Using gravity_boost try tracking the large object. Notice the similarities of the hyperbolic orbit of all the small objects when viewed in the reference frame of the large object.

Develop and Share Gravity Config Files

Config files provide the initial conditions for the simulation.

Config Files are stored locally or in the cloud. The local Config Files are embedded in the Android App's assets; or in the sim_gravity directory for the Linux version. The location of the Cloud Config Files is: http://wikiscience101.sthaid.org/public/sim_gravity/. If you are running the Linux Version, be sure you have curl installed. Curl is used to access the Cloud Config Files.

The Config File format is documented in the solar_system file. The solar_system file can be downloaded from the Cloud URL shown above.

When you have created a Config File that you want to test, upload it to the Cloud; it will then be accessible to you and other users. Or, if you are using the Linux version, you can copy the Config File you want to test to the sim_gravity directory.

Curl commands to maintain Config Files:

Download: curl  -s http://wikiscience101.sthaid.org/public/sim_gravity/<config_file_name>
Upload:   curl  -s --upload-file <config_file_name>  http://wikiscience101.sthaid.org/public/sim_gravity/
Delete:   curl  -s -X DELETE http://wikiscience101.sthaid.org/public/sim_gravity/<config_file_name>
List:     curl  -s http://wikiscience101.sthaid.org/public/sim_gravity/ | grep "^<a href="

Our Expanding Universe

Entropy universe.png

This is a simulation of our expanding universe. The simulated universe has the following characteristics:

  • it is comprised of non interacting particles
  • each particle is given an initial random velocity, which does not change
  • the radius of the universe increases with time, this causes an additional apparent velocity which increases with distance.

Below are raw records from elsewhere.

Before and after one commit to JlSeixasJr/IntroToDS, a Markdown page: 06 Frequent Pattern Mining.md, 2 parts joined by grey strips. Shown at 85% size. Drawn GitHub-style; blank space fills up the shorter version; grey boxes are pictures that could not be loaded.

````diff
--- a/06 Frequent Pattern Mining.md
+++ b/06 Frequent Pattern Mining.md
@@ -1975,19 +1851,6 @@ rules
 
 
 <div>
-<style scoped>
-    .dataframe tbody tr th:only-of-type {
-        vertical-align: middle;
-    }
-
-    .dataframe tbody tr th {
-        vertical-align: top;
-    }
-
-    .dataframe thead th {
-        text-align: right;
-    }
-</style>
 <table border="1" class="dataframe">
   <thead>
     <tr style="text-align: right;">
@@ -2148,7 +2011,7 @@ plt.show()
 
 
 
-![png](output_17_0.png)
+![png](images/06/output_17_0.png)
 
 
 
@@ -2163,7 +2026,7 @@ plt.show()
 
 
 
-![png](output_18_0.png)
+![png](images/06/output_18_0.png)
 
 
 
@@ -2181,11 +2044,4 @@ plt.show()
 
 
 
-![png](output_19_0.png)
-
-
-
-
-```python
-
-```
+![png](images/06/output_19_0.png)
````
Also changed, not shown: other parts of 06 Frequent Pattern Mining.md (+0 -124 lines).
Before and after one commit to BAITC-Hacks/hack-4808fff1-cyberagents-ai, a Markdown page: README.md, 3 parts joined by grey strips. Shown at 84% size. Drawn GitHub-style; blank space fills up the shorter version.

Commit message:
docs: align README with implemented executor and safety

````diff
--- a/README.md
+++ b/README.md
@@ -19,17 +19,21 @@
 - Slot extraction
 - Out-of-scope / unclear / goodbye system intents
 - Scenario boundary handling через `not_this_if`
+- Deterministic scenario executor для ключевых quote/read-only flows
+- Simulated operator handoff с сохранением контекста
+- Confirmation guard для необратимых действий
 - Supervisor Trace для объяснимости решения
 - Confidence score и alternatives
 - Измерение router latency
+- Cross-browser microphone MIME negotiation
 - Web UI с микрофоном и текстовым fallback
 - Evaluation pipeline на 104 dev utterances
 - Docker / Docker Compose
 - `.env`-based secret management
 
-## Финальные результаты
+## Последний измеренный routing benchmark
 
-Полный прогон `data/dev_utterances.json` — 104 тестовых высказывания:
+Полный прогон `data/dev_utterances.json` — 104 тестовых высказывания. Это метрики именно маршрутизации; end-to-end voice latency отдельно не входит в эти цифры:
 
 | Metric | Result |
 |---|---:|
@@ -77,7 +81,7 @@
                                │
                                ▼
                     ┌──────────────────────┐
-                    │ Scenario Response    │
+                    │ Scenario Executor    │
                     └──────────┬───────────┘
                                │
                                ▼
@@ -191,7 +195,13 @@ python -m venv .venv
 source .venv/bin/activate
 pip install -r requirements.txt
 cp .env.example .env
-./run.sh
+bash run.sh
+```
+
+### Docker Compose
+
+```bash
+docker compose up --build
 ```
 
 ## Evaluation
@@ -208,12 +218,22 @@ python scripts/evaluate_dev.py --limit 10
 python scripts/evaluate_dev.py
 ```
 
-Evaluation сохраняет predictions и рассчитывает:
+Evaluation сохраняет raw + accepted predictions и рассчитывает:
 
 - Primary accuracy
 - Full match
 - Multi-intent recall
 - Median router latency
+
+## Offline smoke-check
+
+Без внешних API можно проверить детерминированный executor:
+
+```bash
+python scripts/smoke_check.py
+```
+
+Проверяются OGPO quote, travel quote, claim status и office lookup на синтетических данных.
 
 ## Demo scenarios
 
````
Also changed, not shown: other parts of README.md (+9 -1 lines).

The vantage point is the center of the display. The color of a particle indicates its apparent velocity with respect to the vantage point. The apparent velocity is the sum of the particle's actual velocity and apparent velocity due to the expansion.

Particles shown in:

  • blue: apparent velocity is toward the vantage point
  • green: small apparent velocity
  • red: apparent velocity away from the vantage point, near the speed of light
  • purple: these particles are not visible from the vantage point, because their apparent velocity exceed the speed of light

Note - All vantage points in our universe are equivalent. This means that our universe appears generally the same from every vantage point.

Note - The particles shown in purple have apparent recession velocities, from the vantage point in the center, that exceed the speed of light. This does not violate Special Relativity because their large velocities are due to the expansion of space itself. Refer to Alcubierre drive for a speculative idea on how the expansion and contraction of space could be used by a spaceship to travel faster than light.

Radius of the Simulated Universe

The simulation uses the following formula to calculate the radius of the universe. This formula was chosen for this simulation because its behavior is similar to accepted theories of the expansion of our universe:

  • very rapid increase of radius at low values of time (inflation)
  • rapid increase of radius at high time values

Radius=K1*{\sqrt  {T}}+K2*(2^{{T/K3}}-1)

What to Observe

Rapid expansion during the early universe.

Much of the universe lies beyond what we can see from our vantage point.

As the universe ages, the size of the observable universe shrinks towards zero.

Random Walk

Entropy randomwalk.png

Simulation of Random Walk in 2 Dimensions. Each walker randomly chooses to move 1 unit (take one step) in either the positive or negative X or Y direction.

The average and expected distance from the origin is displayed. The expected distance from the origin is given by the following equation. Where N is the number of steps, and D is the number of dimensions. Also see Expected Value of Random Walk.

{\sqrt  {2N/D}}*{\frac  {gamma((d+1)/2)}{gamma(d/2)}}

What to Observe

Observe the Ratio of the Average and Expected Distance.

Configure with a small number of walkers, and observe the individual paths.